Parish priests must look to the future and be alert for good men of faith in our parishes who would be able and generous enough to respond to a diaconal vocation. We need to pray for such vocations and then actively seek out potential candidates.
Any good catholic man from thirty onwards who is capable of carrying out his family duties, holding down his job and, in addition, is capable of giving the time necessary to enter into the diaconal formation programme is potentially a suitable candidate. An inability to offer much time in the short term to church work (e.g., because of family and work commitments) need not be a deterrent to choosing men who can give some time and otherwise seem well suited to diaconal ministry. Sowing the seeds of a vocation is important, for when work and family commitments have diminished, the seed sown some years back may begin to flourish. Often the best candidates are those who first considered the possibility of a diaconal vocation because the priest or some other member of the parish community suggested it to them.

The candidate must be intelligent enough to follow a normal course of studies without being unduly weighed down by it, healthy enough to carry out the duties of a deacon, with the sort of generosity of character that is still open to being formed, and with a soundness and stability of character that invites trust.

He must have the right intention – to model himself on Christ the Servant who came not to be served but to serve.

He must be accepting of the call of the Church – that he be willing to put himself in the hands of the bishop and those the bishop has chosen to carry out the discernment and formation process. No-one can claim the right to be ordained. His desire to be ordained is never sufficient in itself, rather he must wait on the decision of the Church.

It normally takes a minimum of one year from the time the Director for the Permanent Diaconate is given a candidate’s name to the time that person is presented to the diocesan interview board. If he is perceived as having a possible vocation and accepted for the Diaconate Formation Programme, it will normally take another four years before he is ordained as a deacon.

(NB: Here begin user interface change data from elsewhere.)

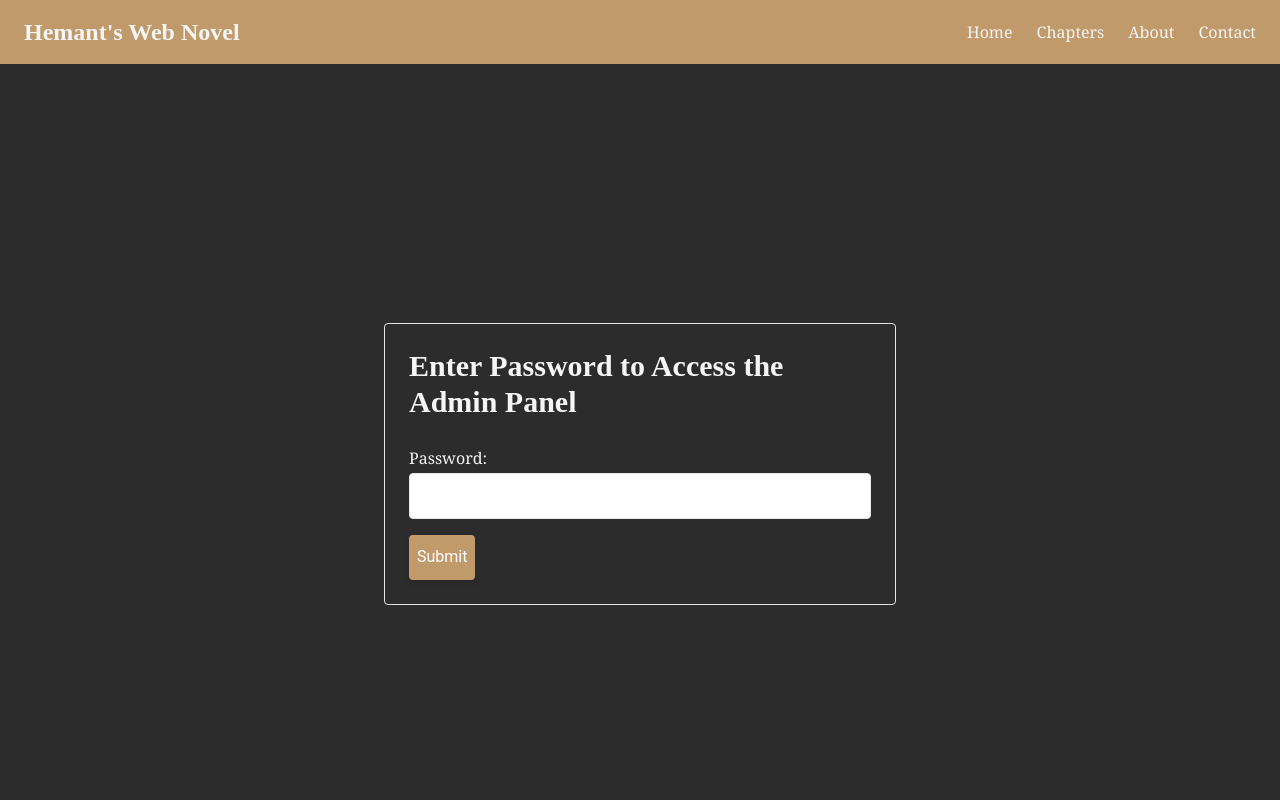
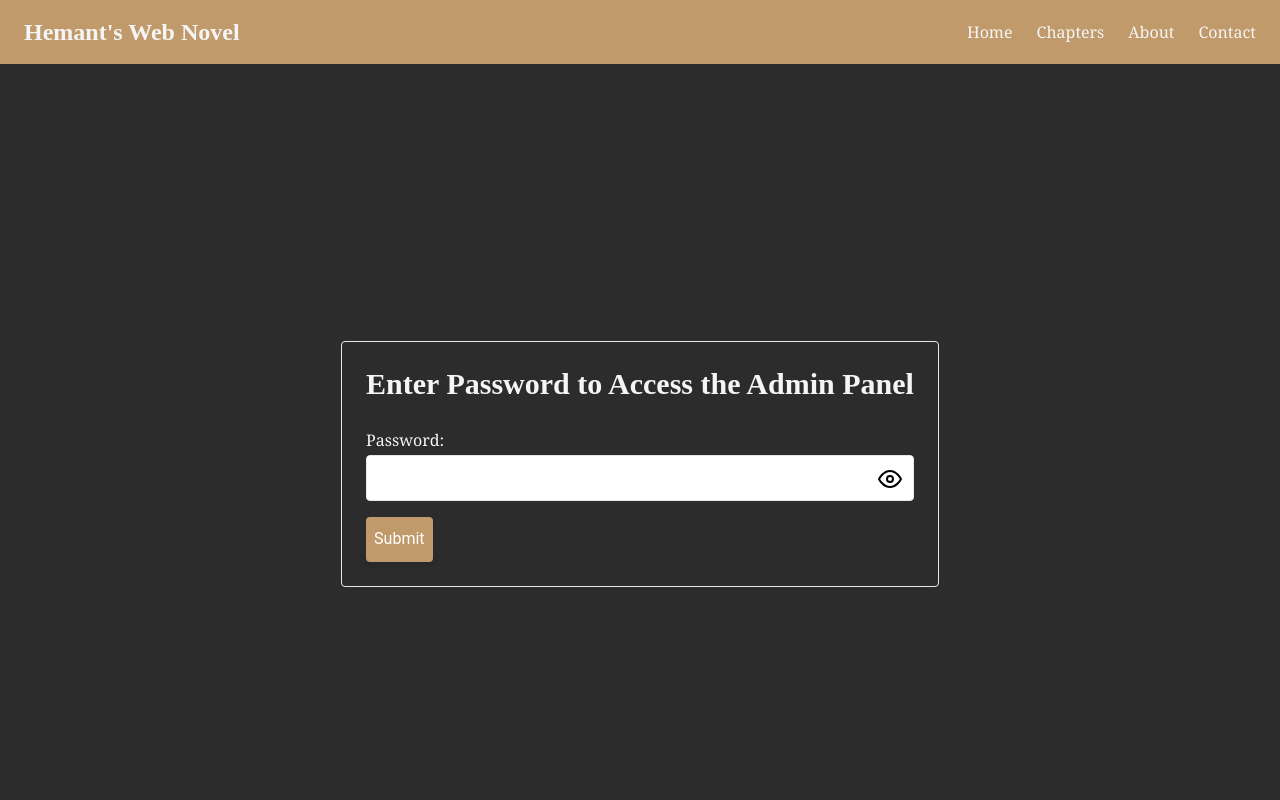
Before and after one commit to hemantmodii/web-novel, a Next.js app: page /admin/add-chapter in a window 1280 px wide. Shown: the top 800 px of the page. Built offline with nearby package versions, Linux system fonts and the light colour scheme.

Commit message:
added neon for serverless database

```diff
--- a/package.json
+++ b/package.json
@@ -9,7 +9,6 @@
     "lint": "next lint"
   },
   "dependencies": {
-    "@prisma/client": "^6.2.1",
     "next": "^15.1.6",
     "next-themes": "^0.4.4",
     "react": "^19.0.0",
@@ -18,13 +17,15 @@
   },
   "devDependencies": {
     "@eslint/eslintrc": "^3",
+    "@prisma/client": "^6.3.1",
     "@types/node": "^22.12.0",
     "@types/react": "^19.0.8",
     "@types/react-dom": "^19",
     "eslint": "^9",
     "eslint-config-next": "15.1.6",
+    "i": "^0.3.7",
     "postcss": "^8",
-    "prisma": "^6.2.1",
+    "prisma": "^6.3.1",
     "tailwindcss": "^3.4.1",
     "ts-node": "^10.9.2",
     "typescript": "^5.7.3"
--- a/src/app/admin/add-chapter/AddChapterForm.tsx
+++ b/src/app/admin/add-chapter/AddChapterForm.tsx
@@ -29,9 +29,9 @@ export default function AddChapterForm() {
   };
 
   return (
-    <form onSubmit={handleSubmit} className="space-y-4">
+    <form onSubmit={handleSubmit} className="space-y-4 text-black w-full">
       <div>
-        <label className="block" htmlFor="name">
+        <label className="block text-foreground" htmlFor="name">
           Chapter Title:
         </label>
         <input
@@ -44,7 +44,7 @@ export default function AddChapterForm() {
         />
       </div>
       <div>
-        <label className="block" htmlFor="content">
+        <label className="block text-foreground" htmlFor="content">
           Chapter Content:
         </label>
         <textarea
--- a/src/app/admin/add-chapter/page.tsx
+++ b/src/app/admin/add-chapter/page.tsx
@@ -2,11 +2,13 @@
 
 import { useState } from 'react';
 import AddChapterForm from './AddChapterForm';
+import {FiEye, FiEyeOff} from "react-icons/fi";
 
 export default function AddChapterPage() {
   const [password, setPassword] = useState('');
   const [isAuthenticated, setIsAuthenticated] = useState(false);
   const correctPassword = process.env.NEXT_PUBLIC_ADMIN_PASSWORD; // Replace this with your password
+  const [viewPass, setViewPass]= useState("password");
 
   const handlePasswordSubmit = (e: React.FormEvent) => {
     e.preventDefault();
@@ -20,35 +22,51 @@ export default function AddChapterPage() {
 
   return (
     <div className="min-h-screen flex items-center justify-center">
-      <div className="w-full max-w-lg p-6 border rounded">
-        {!isAuthenticated ? (
-          <>
+      <div className={`p-6 border rounded mx-20`}>
+
+      {isAuthenticated ? (
+  <div className="w-[800px]">  {/* Increased width */}
+    <h1 className="text-3xl font-bold mb-6">Add a New Chapter</h1>
+    <AddChapterForm />
+  </div>
+) : (
+  <div className="justify-center flex flex-col align-middle mx-auto">
     <h1 className="text-3xl font-bold mb-6">Enter Password to Access the Admin Panel</h1>
     <form onSubmit={handlePasswordSubmit} className="space-y-4">
       <div>
         <label className="block" htmlFor="password">
           Password:
         </label>
+        <div id="password" className="relative">
           <input
-                  type="text"
-                  id="password"
+            type={viewPass}
             value={password}
             onChange={(e) => setPassword(e.target.value)}
             required
-                  className="w-full p-2 border rounded"
+            className="w-full p-2 border rounded text-black"
           />
+          {viewPass === "password" ? (
+            <FiEye
+              color="black"
+              className="scale-150 right-4 top-4 absolute cursor-pointer"
+              onClick={() => setViewPass("text")}
+            />
+          ) : (
+            <FiEyeOff
+              color="black"
+              className="scale-150 right-4 top-4 absolute cursor-pointer"
+              onClick={() => setViewPass("password")}
+            />
+          )}
+        </div>
       </div>
       <button type="submit" className="p-2 rounded">
         Submit
       </button>
     </form>
-          </>
-        ) : (
-          <>
-            <h1 className="text-3xl font-bold mb-6">Add a New Chapter</h1>
-            <AddChapterForm />
-          </>
+  </div>
 )}
+
       </div>
     </div>
   );
--- a/src/app/chapter/[id]/page.tsx
+++ b/src/app/chapter/[id]/page.tsx
@@ -1,24 +1,30 @@
 import prisma from '@/lib/prisma';
 
-type tParams = Promise<{ params: { id: string } }>;
+type tParams = { params: { id: string } };
 
-export default async function ChapterPage(props : { params : Promise<tParams> }) {
-  const { params } = await props.params;
+export default async function ChapterPage({ params }: tParams) {
   const chapter = await prisma.chapters.findUnique({
-    where: { id: Number(params.id) },
+    where: { id: parseInt(params.id, 10) || 0 },
   });
 
   if (!chapter) {
     return (
       <div className="min-h-screen flex items-center justify-center text-center">
-        <h1 className="text-3xl font-bold text-primaryAccent">Chapter {params.id} is Coming soon...</h1>
+        <h1 className="text-3xl font-bold text-foreground">
+          Chapter {params.id} is Coming Soon...
+        </h1>
       </div>
     );
   }
+
   return (
     <div className="min-h-screen px-6 py-10 bg-background text-foreground">
-      <h1 className="text-4xl font-bold mb-5 text-primary-accent">{chapter.name}</h1>
-      <p className="text-lg leading-relaxed whitespace-pre-line">{chapter.content}</p>
+      <h1 className="text-4xl font-bold mb-5 text-primary-accent text-center">
+        {chapter.name}
+      </h1>
+      <p className="text-lg leading-relaxed whitespace-pre-line">
+        {chapter.content}
+      </p>
     </div>
   );
 }
--- a/src/app/chapters/page.tsx
+++ b/src/app/chapters/page.tsx
@@ -2,6 +2,7 @@
 
 import { useEffect, useState } from 'react';
 import Link from 'next/link';
+import Loading from '@/components/Loading';
 
 interface Chapter {
   id: number;
@@ -29,17 +30,17 @@ export default function ChaptersPage() {
   }, []);
 
   if (loading) {
-    return <div>Loading...</div>;
+    return <Loading/>;
   }
 
   return (
     <div className="min-h-screen px-6 py-10">
       <h1 className="text-4xl font-bold mb-6 text-center">Chapters</h1>
-      <ul className="space-y-4">
-        {chapters.map((chapter) => (
+      <ul className="space-y-4 lg:ml-20 md:ml-8 sm:ml-4">
+        {chapters.map((chapter, index) => (
           <li key={chapter.id}>
-            <Link href={`/chapters/${chapter.id}`} className="text-primaryAccent hover:text-blue-500">
-              {chapter.name}
+            <Link href={`/chapter/${chapter.id}`} className="text-secondaryAccent hover:text-primaryAccent">
+              Chapter {index+1}: {chapter.name}
             </Link>
           </li>
         ))}
--- a/src/components/Footer.tsx
+++ b/src/components/Footer.tsx
@@ -9,6 +9,9 @@ export default function Footer() {
          <a href="https://www.linkedin.com/in/hemant-modi-1573141b8/" target="_blank" rel="noopener noreferrer" className="mx-2">
            LinkedIn
          </a>
+         <a href="https://github.com/hemantmodii/" target="_blank" rel="noopener noreferrer" className="mx-2">
+           Github
+         </a>
        </div>
      </footer>
    );
--- a/src/components/Header.tsx
+++ b/src/components/Header.tsx
@@ -7,7 +7,7 @@ export default function Header() {
 
    return (
       <header className="bg-primaryAccent text-foreground py-4 px-6 flex justify-between items-center">
-        <h1 className="text-2xl font-bold">Hemant&apos;s Web Novel</h1>
+        <h1 className="text-2xl font-bold"><Link href="/" className='text-foreground hover:text-white'>Hemant&apos;s Web Novel</Link></h1>
         <nav>
           <ul className="flex space-x-6 text-foreground">
             <li><Link className='text-foreground hover:text-white' href="/">Home</Link></li>
--- a/src/components/Landing.tsx
+++ b/src/components/Landing.tsx
@@ -2,6 +2,7 @@
 
 import Link from 'next/link';
 import { useEffect, useState } from 'react';
+import Loading from './Loading';
 
 interface Chapter {
   id: number;
@@ -34,13 +35,13 @@ export default function LandingPage() {
   } , []);
 
   if(loading) {
-    return <div>Loading...</div>;
+    return <Loading/>;
   }
 
   return (
     <div className="min-h-screen">
       {/* Hero Section */}
-      <section className="py-20 text-center bg-background text-foreground">
+      <section className="py-20 text-center bg-black text-foreground">
         <h1 className="text-4xl font-bold">Welcome to Hemant&apos;s Web Novel</h1>
         <p className="mt-4 text-lg">
           A tale of mystery and adventure, updated weekly. Dive into a new world!
@@ -55,18 +56,18 @@ export default function LandingPage() {
 
       {/* Latest Chapters */}
 
-      <section className="py-10 px-6 bg-background text-foreground">
+      <section className="py-10 px-6 bg-black text-foreground">
         <h2 className="text-2xl font-bold mb-6 underline underline-offset-8">Latest Chapters</h2>
         <ul className="grid gap-6 md:grid-cols-2">
         {latestChapters.map((chapter) => (
           <li key={chapter.id}>
-            <div className="p-4 hover:shadow-sm hover:bg-black bg-black rounded-lg">
+            <div className="p-4 hover:shadow-sm hover:bg-primaryAccent transition-all duration-300 bg-background rounded-lg">
             <h3 className="text-lg font-bold">Chapter {chapter.id}: {chapter.name}</h3>
             <p className="mt-2 text-sm text-foreground">
             {chapter.content.split(' ').slice(0, 24).join(' ')}...
             </p>
             <Link href={`/chapter/${chapter.id}`}>
-              <button className="mt-4 px-4 py-2 rounded-lg hover:text-white text-primaryAccent bg-background">
+              <button className="mt-4 px-4 py-2 rounded-lg hover:text-white hover:bg-black text-primaryAccent bg-black">
                 Read More
               </button>
             </Link>
@@ -77,7 +78,7 @@ export default function LandingPage() {
       </section>
 
       {/* About Section */}
-      <section className="py-10 px-6 bg-background">
+      <section className="py-10 px-6 bg-black border-t-2">
         <h2 className="text-2xl font-bold mb-4">About the Story</h2>
         <p>
           This web novel follows the adventures of Adi, a brave soul navigating a world of uncertainty and danger. With new twists weekly, readers will experience a rollercoaster of emotions.
--- /dev/null
+++ b/src/components/Loading.tsx
@@ -0,0 +1,9 @@
+'use client';
+
+export default function Loading() {
+  return (
+    <div className="min-h-screen flex items-center justify-center">
+      <div className="text-xl font-semibold animate-pulse">Loading...</div>
+    </div>
+  );
+}
```
Also changed, not shown: 2 other files (tests, documents, lock files or other folders). Lines whose indentation alone changed are shown as unchanged.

More Reading
Handbook for priests and Deacons
Becoming a Deacon.pdf
Basic Norms for the Formation of Permanent Deacons